RDS is caused by a shortage of pulmonary surfactant. Surfactant is a liquid that helps keep air sacs in the lungs, known as alveoli, open. Alveoli are critical. They are the site of the exchange of oxygen and carbon dioxide. They make it possible for the blood to be oxygenated fully. Since surfactant makes this possible, it’s a very important substance indeed.
There are several risk factors for RDS. In addition to prematurity, babies with RDS are more likely to be white, male, and multiples. Mothers with diabetes are more likely to give birth to RDS babies. Babies delivered by c-section are also more likely to develop this problem.

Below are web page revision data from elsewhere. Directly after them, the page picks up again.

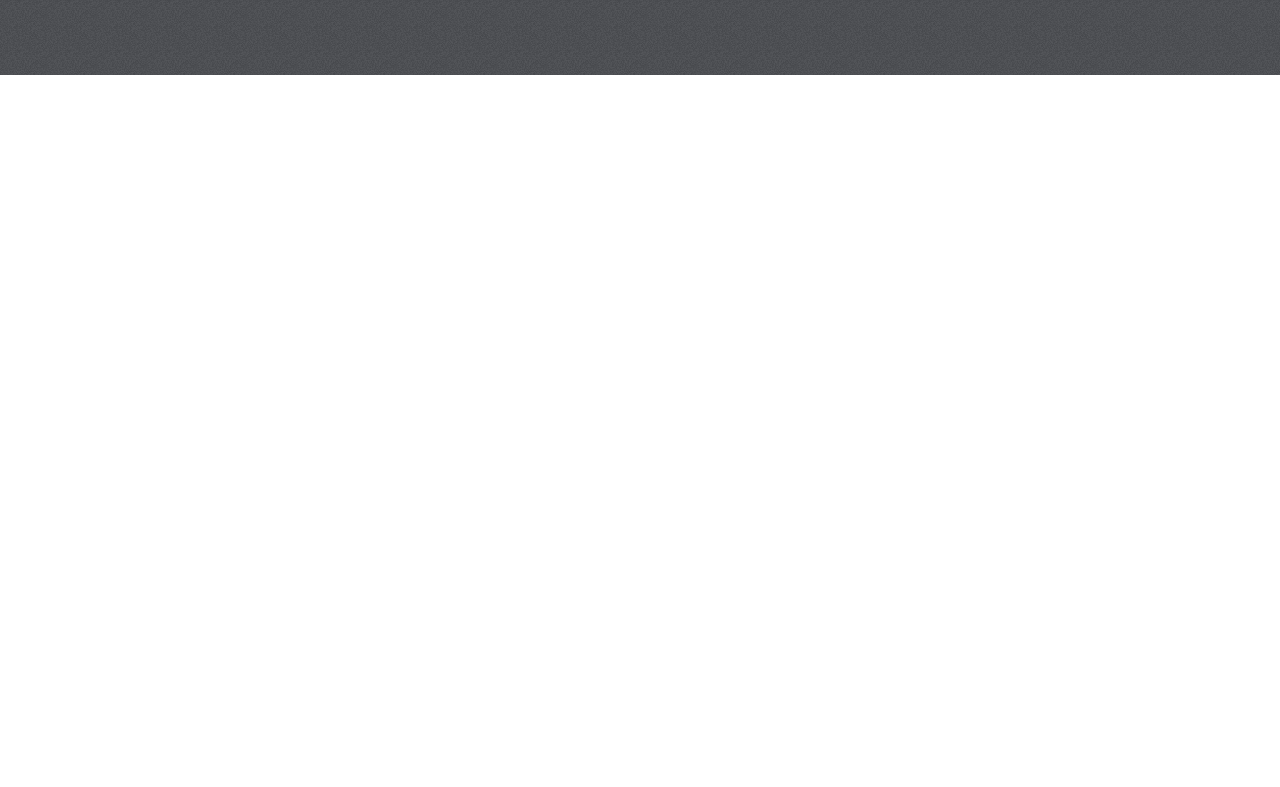
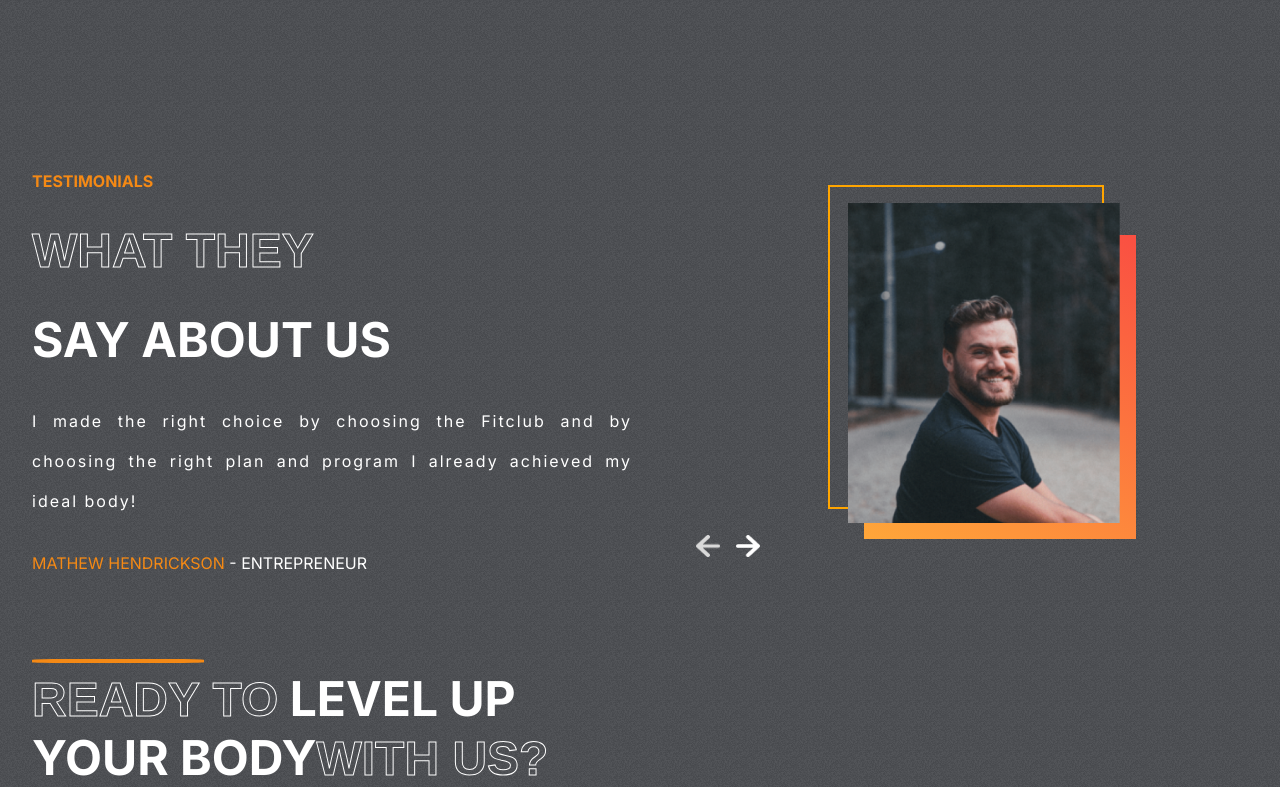
Before and after one commit to vnithish/Football-club, a React (Create React App) app: page / in a window 1280 px wide. Shown: the part 1134-1921 px from the top of the page. Before the commit the page ends 1209 px from the top, so only its background shows below. Built offline with nearby package versions, Linux system fonts and the light colour scheme.

Commit message:
Testimonials updated

```diff
--- a/src/App.js
+++ b/src/App.js
@@ -1,11 +1,15 @@
-import './App.css';
-import Hero from './components/Hero'
-import Reason from './components/Reasons/Reason';
+import "./App.css";
+import Hero from "./components/Hero";
+import Join from "./components/join/join";
+import Reason from "./components/Reasons/Reason";
+import Testimonials from "./components/Testimonials/Testimonials";
 function App() {
   return (
     <div className="App">
       <Hero />
       <Reason />
+      <Testimonials />
+      <Join />
     </div>
   );
 }
--- /dev/null
+++ b/src/components/Testimonials/Testimonials.css
@@ -0,0 +1,73 @@
+.Testimonials {
+  display: flex;
+  gap: 1rem;
+  padding: 0 2rem;
+}
+.left-t {
+  display: flex;
+  flex: 1 1;
+  gap: 2rem;
+  flex-direction: column;
+  text-transform: uppercase;
+  color: white;
+}
+
+.left-t > :nth-child(1) {
+  color: var(--orange);
+  font-weight: bold;
+}
+.left-t > :nth-child(2),
+.left-t > :nth-child(3) {
+  font-weight: bold;
+  font-size: 3rem;
+}
+.left-t > :nth-child(4) {
+  text-transform: none;
+  text-align: justify;
+  letter-spacing: 2px;
+  line-height: 40px;
+}
+
+.right-t {
+  flex: 1;
+  position: relative;
+}
+.right-t > img {
+  position: absolute;
+  width: 17rem;
+  height: 20rem;
+  object-fit: cover;
+  right: 8rem;
+  top: 2rem;
+}
+
+.right-t > :nth-child(1) {
+  position: absolute;
+  width: 17rem;
+  height: 20rem;
+  border: 2px solid orange;
+  background-color: transparent;
+  right: 9rem;
+  top: 0.9rem;
+}
+.right-t > :nth-child(2) {
+  position: absolute;
+  width: 17rem;
+  height: 19rem;
+  right: 7rem;
+  top: 4rem;
+  background: var(--planCard);
+}
+
+.arrows {
+  display: flex;
+  gap: 1rem;
+  position: absolute;
+  bottom: 1rem;
+  left: 3rem;
+}
+
+.arrows > img {
+  width: 1.5rem;
+  cursor: pointer;
+}
--- /dev/null
+++ b/src/components/Testimonials/Testimonials.jsx
@@ -0,0 +1,53 @@
+import { useState } from "react";
+import { testimonialsData } from "../../data/testimonialsData";
+import "./Testimonials.css";
+import leftArrow from "../../assets/leftArrow.png";
+import rightArrow from "../../assets/rightArrow.png";
+const Testimonials = () => {
+  const [selected, setSelected] = useState(0);
+  const tLength = testimonialsData.length;
+
+  return (
+    <div className="Testimonials">
+      <div className="left-t">
+        <span>Testimonials</span>
+        <span className="stroke-text">What they</span>
+        <span>say about us</span>
+        <span>{testimonialsData[selected].review}</span>
+        <span>
+          <span style={{ color: "var(--orange)" }}>
+            {testimonialsData[selected].name}
+          </span>{" "}
+          - {testimonialsData[selected].status}
+        </span>
+      </div>
+      <div className="right-t">
+        <div></div>
+        <div></div>
+        <img src={testimonialsData[selected].image} alt="" />
+        <div className="arrows">
+          <img
+            onClick={() => {
+              selected === 0
+                ? setSelected(tLength - 1)
+                : setSelected((prev) => prev - 1);
+            }}
+            src={leftArrow}
+            alt=""
+          />
+          <img
+            onClick={() => {
+              selected === tLength - 1
+                ? setSelected(0)
+                : setSelected((prev) => prev + 1);
+            }}
+            src={rightArrow}
+            alt=""
+          />
+        </div>
+      </div>
+    </div>
+  );
+};
+
+export default Testimonials;
--- /dev/null
+++ b/src/components/join/join.css
@@ -0,0 +1,19 @@
+.Join {
+  display: flex;
+  padding: 0 2rem;
+  gap: 10rem;
+}
+.left-j {
+  color: white;
+  font-size: 3rem;
+  font-weight: bold;
+  text-transform: uppercase;
+  position: relative;
+}
+.left-j > hr {
+  position: absolute;
+  width: 10.5rem;
+  border: 2px solid var(--orange);
+  border-radius: 20%;
+  margin: -10px 0;
+}
--- /dev/null
+++ b/src/components/join/join.jsx
@@ -0,0 +1,21 @@
+import "./join.css";
+const Join = () => {
+  return (
+    <div className="Join" id="join-us">
+      <div className="left-j">
+        <hr />
+        <div>
+          <span className="stroke-text">READY TO</span>
+          <span> LEVEL UP</span>
+        </div>
+        <div>
+          <span>YOUR BODY</span>
+          <span className="stroke-text">WITH US?</span>
+        </div>
+      </div>
+      <div className="right-j"></div>
+    </div>
+  );
+};
+
+export default Join;
```
Also changed, not shown: 1 other file (tests, documents, lock files or other folders).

Parents of babies with some of these risk factors should be aware of the symptoms of respiratory distress syndrome. Babies with RDS breathe fast. They may grunt, making an ugh sound with each breath. Their nostrils will flare every time they breathe. Finally, they can have retractions, where the skin pulls under the rib cage or in between ribs with each breath. Their skin may not be as pink as that of a typical baby.
Luckily, there is treatment for RDS these days. Delivery of oxygen by nasal cannula is one treatment. A CPAP, or continuous positive airway pressure, machine can be used to push air into an infant’s lungs. This will keep the alveoli open. Severe cases of RDS can require a ventilator.
Ventilators are a serious measure. They require intubation, or a tube being placed down the infant’s windpipe. Ventilators are only used in babies who can’t breathe well without assistance.
In addition to helping deliver more oxygen, the issue of a lack of surfactant can also be addressed. Surfactant can be delivered directly to the lungs, also via intubation. Medications to calm the infant are also used, especially when intubation is required.
RDS can sometimes also be associated with infections. In those cases, antibiotics may be given to the infant. Not every baby requires all of these treatments. In some cases, babies get worse before getting better. RDS is, in general, very treatable.